>>>

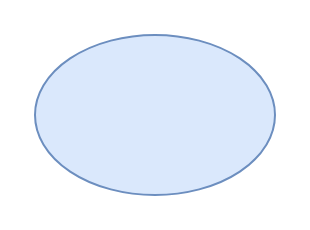
eastoncrafter/networkdiagram keeps this draw.io diagram as latitude.drawio. Above is the earlier version. Source tidied: cells renumbered, new cells numbered last; positions are measured from the earlier drawing's top-left corner, leaving out a move shared by most shapes. Both pictures are drawn from the tidied source at 200%, with x=0, y=0 at pixel (34, 34).
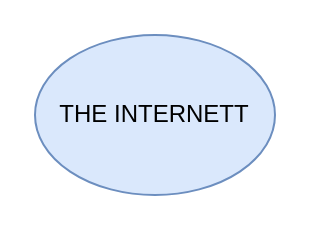
Above is the later version.

Change to the diagram source:
```diff
@@
 <mxGraphModel>
   <root>
     <mxCell id="0" />
     <mxCell id="1" parent="0" />
-    <mxCell id="2" style="ellipse;whiteSpace=wrap;html=1;fillColor=#dae8fc;strokeColor=#6c8ebf;" parent="1" vertex="1">
+    <mxCell id="2" value="THE INTERNETT" style="ellipse;whiteSpace=wrap;html=1;fillColor=#dae8fc;strokeColor=#6c8ebf;" parent="1" vertex="1">
       <mxGeometry width="120" height="80" as="geometry" />
     </mxCell>
   </root>
 </mxGraphModel>
```
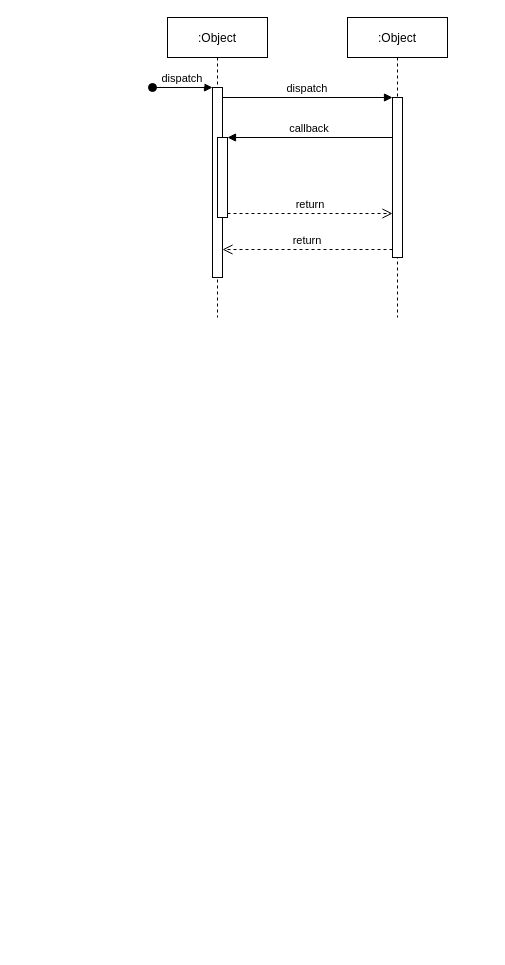
Earlier version of the draw.io diagram raycloud/订单同步.drawio (WallXue/diagrams). Source tidied: cells renumbered, new cells numbered last; positions are measured from the earlier drawing's top-left corner, leaving out a move shared by most shapes. Both pictures are drawn from the tidied source at 100%, with x=0, y=0 at pixel (152, 17).
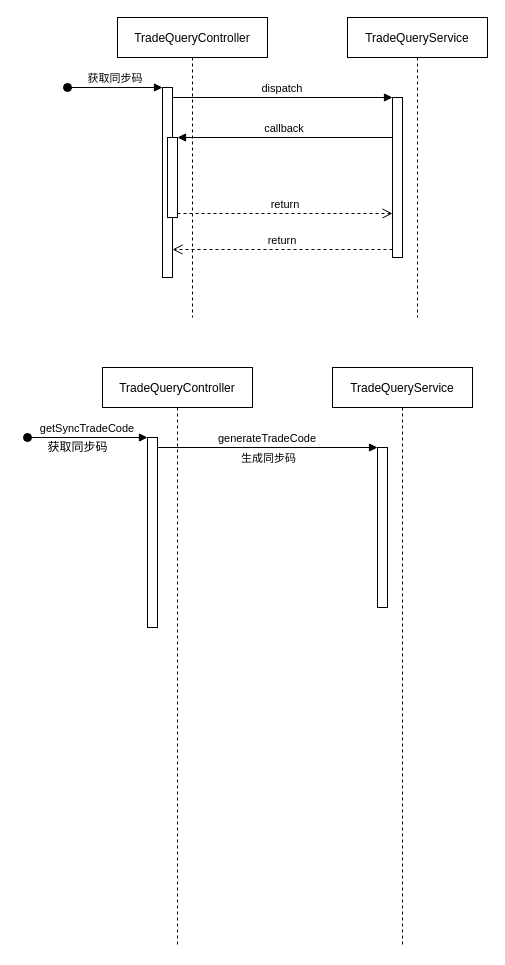
The same page after the edit.

The change refers to these unchanged cells:
```xml
<mxCell id="3" style="points=[];perimeter=orthogonalPerimeter;rounded=0;shadow=0;strokeWidth=1;" parent="2" vertex="1">
  <mxGeometry x="45" y="70" width="10" height="190" as="geometry" />
</mxCell>
```

Diff of the diagram source:
```diff
@@
-    <mxCell id="2" value=":Object" style="shape=umlLifeline;perimeter=lifelinePerimeter;rounded=0;shadow=0;strokeWidth=1;" parent="1" vertex="1">
-      <mxGeometry x="15" width="100" height="300" as="geometry" />
+    <mxCell id="2" value="TradeQueryController" style="shape=umlLifeline;perimeter=lifelinePerimeter;rounded=0;shadow=0;strokeWidth=1;" parent="1" vertex="1">
+      <mxGeometry x="-35" width="150" height="300" as="geometry" />
     </mxCell>
@@
-    <mxCell id="4" value="dispatch" style="verticalAlign=bottom;startArrow=oval;endArrow=block;startSize=8;shadow=0;strokeWidth=1;" parent="2" edge="1" target="3">
+    <mxCell id="4" value="获取同步码" style="verticalAlign=bottom;startArrow=oval;endArrow=block;startSize=8;shadow=0;strokeWidth=1;" parent="2" edge="1" target="3">
       <mxGeometry relative="1" as="geometry">
-        <mxPoint x="-15" y="70" as="sourcePoint" />
+        <mxPoint x="-50" y="70" as="sourcePoint" />
       </mxGeometry>
     </mxCell>
@@
-    <mxCell id="6" value=":Object" style="shape=umlLifeline;perimeter=lifelinePerimeter;rounded=0;shadow=0;strokeWidth=1;" parent="1" vertex="1">
-      <mxGeometry x="195" width="100" height="300" as="geometry" />
+    <mxCell id="6" value="TradeQueryService" style="shape=umlLifeline;perimeter=lifelinePerimeter;rounded=0;shadow=0;strokeWidth=1;" parent="1" vertex="1">
+      <mxGeometry x="195" width="140" height="300" as="geometry" />
     </mxCell>
@@
+    <mxCell id="12" value="TradeQueryController" style="shape=umlLifeline;perimeter=lifelinePerimeter;rounded=0;shadow=0;strokeWidth=1;" parent="1" vertex="1">
+      <mxGeometry x="-50" y="350" width="150" height="580" as="geometry" />
+    </mxCell>
+    <mxCell id="13" style="points=[];perimeter=orthogonalPerimeter;rounded=0;shadow=0;strokeWidth=1;" parent="12" vertex="1">
+      <mxGeometry x="45" y="70" width="10" height="190" as="geometry" />
+    </mxCell>
+    <mxCell id="14" value="getSyncTradeCode" style="verticalAlign=bottom;startArrow=oval;endArrow=block;startSize=8;shadow=0;strokeWidth=1;" parent="12" edge="1" target="13">
+      <mxGeometry relative="1" as="geometry">
+        <mxPoint x="-75" y="70" as="sourcePoint" />
+      </mxGeometry>
+    </mxCell>
+    <mxCell id="15" value="TradeQueryService" style="shape=umlLifeline;perimeter=lifelinePerimeter;rounded=0;shadow=0;strokeWidth=1;" parent="1" vertex="1">
+      <mxGeometry x="180" y="350" width="140" height="580" as="geometry" />
+    </mxCell>
+    <mxCell id="16" style="points=[];perimeter=orthogonalPerimeter;rounded=0;shadow=0;strokeWidth=1;" parent="15" vertex="1">
+      <mxGeometry x="45" y="80" width="10" height="160" as="geometry" />
+    </mxCell>
+    <mxCell id="17" value="generateTradeCode" style="verticalAlign=bottom;endArrow=block;entryX=0;entryY=0;shadow=0;strokeWidth=1;" parent="1" edge="1" source="13" target="16">
+      <mxGeometry relative="1" as="geometry" />
+    </mxCell>
+    <mxCell id="18" value="生成同步码" style="edgeLabel;html=1;align=center;verticalAlign=middle;" parent="17" vertex="1">
+      <mxGeometry x="-0.09" y="-1" relative="1" as="geometry">
+        <mxPoint x="10" y="9" as="offset" />
+      </mxGeometry>
+    </mxCell>
+    <mxCell id="19" value="获取同步码" style="text;html=1;align=center;verticalAlign=middle;strokeColor=none;" parent="1" vertex="1">
+      <mxGeometry x="-115" y="420" width="80" height="20" as="geometry" />
+    </mxCell>
```
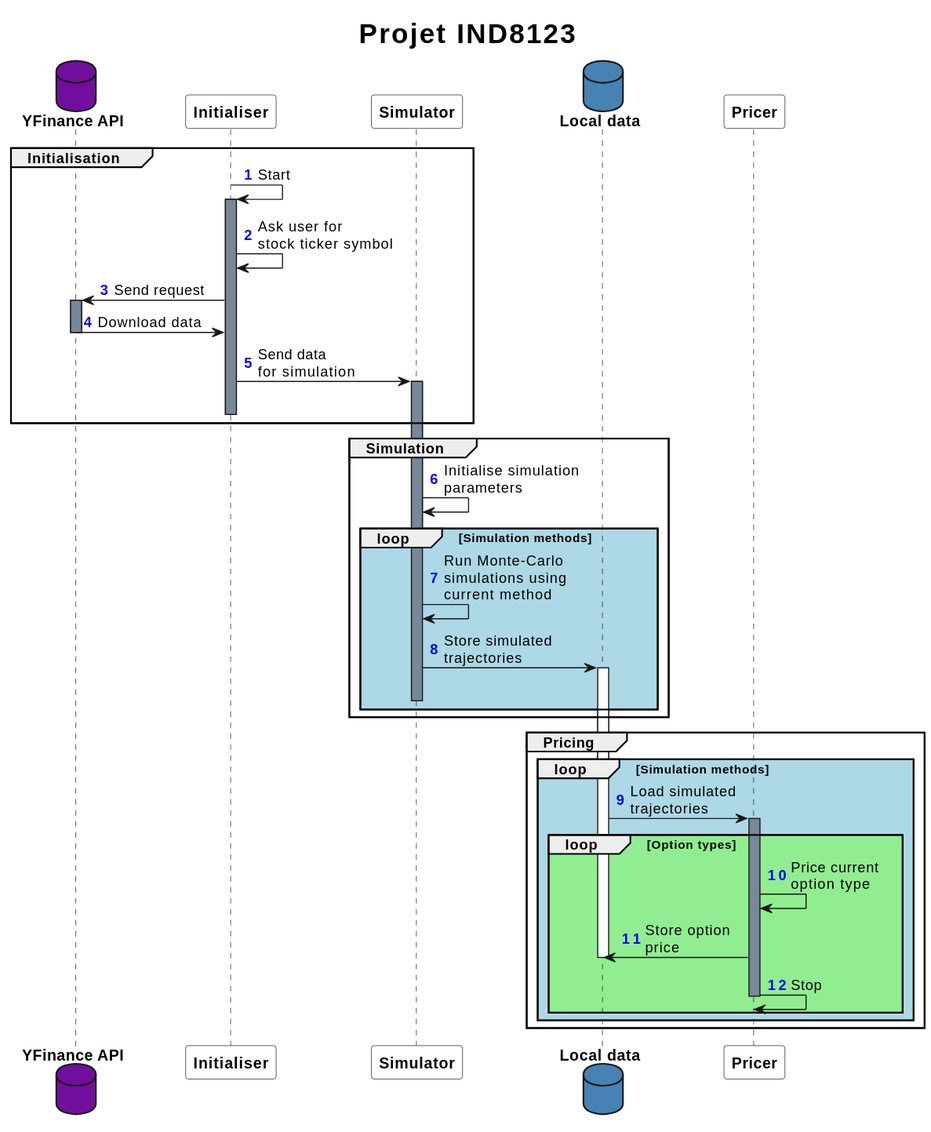
romainmrad/Exotic_options_pricing keeps this PlantUML diagram as docs/sequence.svg. Above is the earlier version.
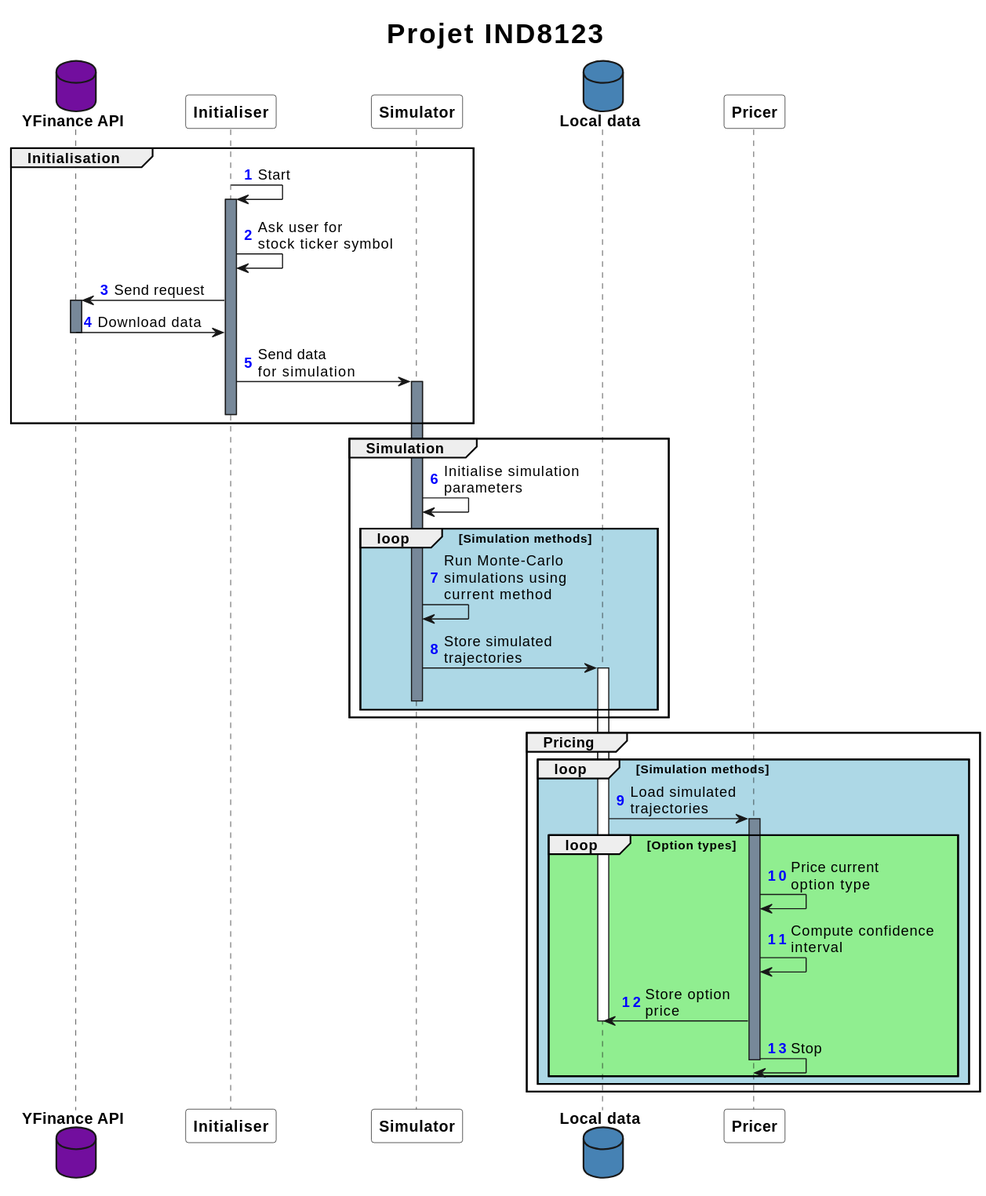
After the commit.

Diff of the diagram source:
```diff
@@ -47,6 +47,7 @@
 activate Pricer #LightSlateGrey
 loop #LightGreen Option types
 Pricer->Pricer: Price current\noption type
+Pricer->Pricer: Compute confidence\ninterval
 Pricer->"Local data": Store option\nprice
 deactivate "Local data"
 Pricer->Pricer: Stop
```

<<<

In the copy, leave out the pictures and restate the records exactly.

eastoncrafter/networkdiagram keeps this draw.io diagram as latitude.drawio. Above is the earlier version. Source tidied: cells renumbered, new cells numbered last; positions are measured from the earlier drawing's top-left corner, leaving out a move shared by most shapes. Both pictures are drawn from the tidied source at 200%, with x=0, y=0 at pixel (34, 34).
Above is the later version.

Change to the diagram source:
```diff
@@
 <mxGraphModel>
   <root>
     <mxCell id="0" />
     <mxCell id="1" parent="0" />
-    <mxCell id="2" style="ellipse;whiteSpace=wrap;html=1;fillColor=#dae8fc;strokeColor=#6c8ebf;" parent="1" vertex="1">
+    <mxCell id="2" value="THE INTERNETT" style="ellipse;whiteSpace=wrap;html=1;fillColor=#dae8fc;strokeColor=#6c8ebf;" parent="1" vertex="1">
       <mxGeometry width="120" height="80" as="geometry" />
     </mxCell>
   </root>
 </mxGraphModel>
```
Earlier version of the draw.io diagram raycloud/订单同步.drawio (WallXue/diagrams). Source tidied: cells renumbered, new cells numbered last; positions are measured from the earlier drawing's top-left corner, leaving out a move shared by most shapes. Both pictures are drawn from the tidied source at 100%, with x=0, y=0 at pixel (152, 17).
The same page after the edit.

The change refers to these unchanged cells:
```xml
<mxCell id="3" style="points=[];perimeter=orthogonalPerimeter;rounded=0;shadow=0;strokeWidth=1;" parent="2" vertex="1">
  <mxGeometry x="45" y="70" width="10" height="190" as="geometry" />
</mxCell>
```

Diff of the diagram source:
```diff
@@
-    <mxCell id="2" value=":Object" style="shape=umlLifeline;perimeter=lifelinePerimeter;rounded=0;shadow=0;strokeWidth=1;" parent="1" vertex="1">
-      <mxGeometry x="15" width="100" height="300" as="geometry" />
+    <mxCell id="2" value="TradeQueryController" style="shape=umlLifeline;perimeter=lifelinePerimeter;rounded=0;shadow=0;strokeWidth=1;" parent="1" vertex="1">
+      <mxGeometry x="-35" width="150" height="300" as="geometry" />
     </mxCell>
@@
-    <mxCell id="4" value="dispatch" style="verticalAlign=bottom;startArrow=oval;endArrow=block;startSize=8;shadow=0;strokeWidth=1;" parent="2" edge="1" target="3">
+    <mxCell id="4" value="获取同步码" style="verticalAlign=bottom;startArrow=oval;endArrow=block;startSize=8;shadow=0;strokeWidth=1;" parent="2" edge="1" target="3">
       <mxGeometry relative="1" as="geometry">
-        <mxPoint x="-15" y="70" as="sourcePoint" />
+        <mxPoint x="-50" y="70" as="sourcePoint" />
       </mxGeometry>
     </mxCell>
@@
-    <mxCell id="6" value=":Object" style="shape=umlLifeline;perimeter=lifelinePerimeter;rounded=0;shadow=0;strokeWidth=1;" parent="1" vertex="1">
-      <mxGeometry x="195" width="100" height="300" as="geometry" />
+    <mxCell id="6" value="TradeQueryService" style="shape=umlLifeline;perimeter=lifelinePerimeter;rounded=0;shadow=0;strokeWidth=1;" parent="1" vertex="1">
+      <mxGeometry x="195" width="140" height="300" as="geometry" />
     </mxCell>
@@
+    <mxCell id="12" value="TradeQueryController" style="shape=umlLifeline;perimeter=lifelinePerimeter;rounded=0;shadow=0;strokeWidth=1;" parent="1" vertex="1">
+      <mxGeometry x="-50" y="350" width="150" height="580" as="geometry" />
+    </mxCell>
+    <mxCell id="13" style="points=[];perimeter=orthogonalPerimeter;rounded=0;shadow=0;strokeWidth=1;" parent="12" vertex="1">
+      <mxGeometry x="45" y="70" width="10" height="190" as="geometry" />
+    </mxCell>
+    <mxCell id="14" value="getSyncTradeCode" style="verticalAlign=bottom;startArrow=oval;endArrow=block;startSize=8;shadow=0;strokeWidth=1;" parent="12" edge="1" target="13">
+      <mxGeometry relative="1" as="geometry">
+        <mxPoint x="-75" y="70" as="sourcePoint" />
+      </mxGeometry>
+    </mxCell>
+    <mxCell id="15" value="TradeQueryService" style="shape=umlLifeline;perimeter=lifelinePerimeter;rounded=0;shadow=0;strokeWidth=1;" parent="1" vertex="1">
+      <mxGeometry x="180" y="350" width="140" height="580" as="geometry" />
+    </mxCell>
+    <mxCell id="16" style="points=[];perimeter=orthogonalPerimeter;rounded=0;shadow=0;strokeWidth=1;" parent="15" vertex="1">
+      <mxGeometry x="45" y="80" width="10" height="160" as="geometry" />
+    </mxCell>
+    <mxCell id="17" value="generateTradeCode" style="verticalAlign=bottom;endArrow=block;entryX=0;entryY=0;shadow=0;strokeWidth=1;" parent="1" edge="1" source="13" target="16">
+      <mxGeometry relative="1" as="geometry" />
+    </mxCell>
+    <mxCell id="18" value="生成同步码" style="edgeLabel;html=1;align=center;verticalAlign=middle;" parent="17" vertex="1">
+      <mxGeometry x="-0.09" y="-1" relative="1" as="geometry">
+        <mxPoint x="10" y="9" as="offset" />
+      </mxGeometry>
+    </mxCell>
+    <mxCell id="19" value="获取同步码" style="text;html=1;align=center;verticalAlign=middle;strokeColor=none;" parent="1" vertex="1">
+      <mxGeometry x="-115" y="420" width="80" height="20" as="geometry" />
+    </mxCell>
```
romainmrad/Exotic_options_pricing keeps this PlantUML diagram as docs/sequence.svg. Above is the earlier version.
After the commit.

Diff of the diagram source:
```diff
@@ -47,6 +47,7 @@
 activate Pricer #LightSlateGrey
 loop #LightGreen Option types
 Pricer->Pricer: Price current\noption type
+Pricer->Pricer: Compute confidence\ninterval
 Pricer->"Local data": Store option\nprice
 deactivate "Local data"
 Pricer->Pricer: Stop
```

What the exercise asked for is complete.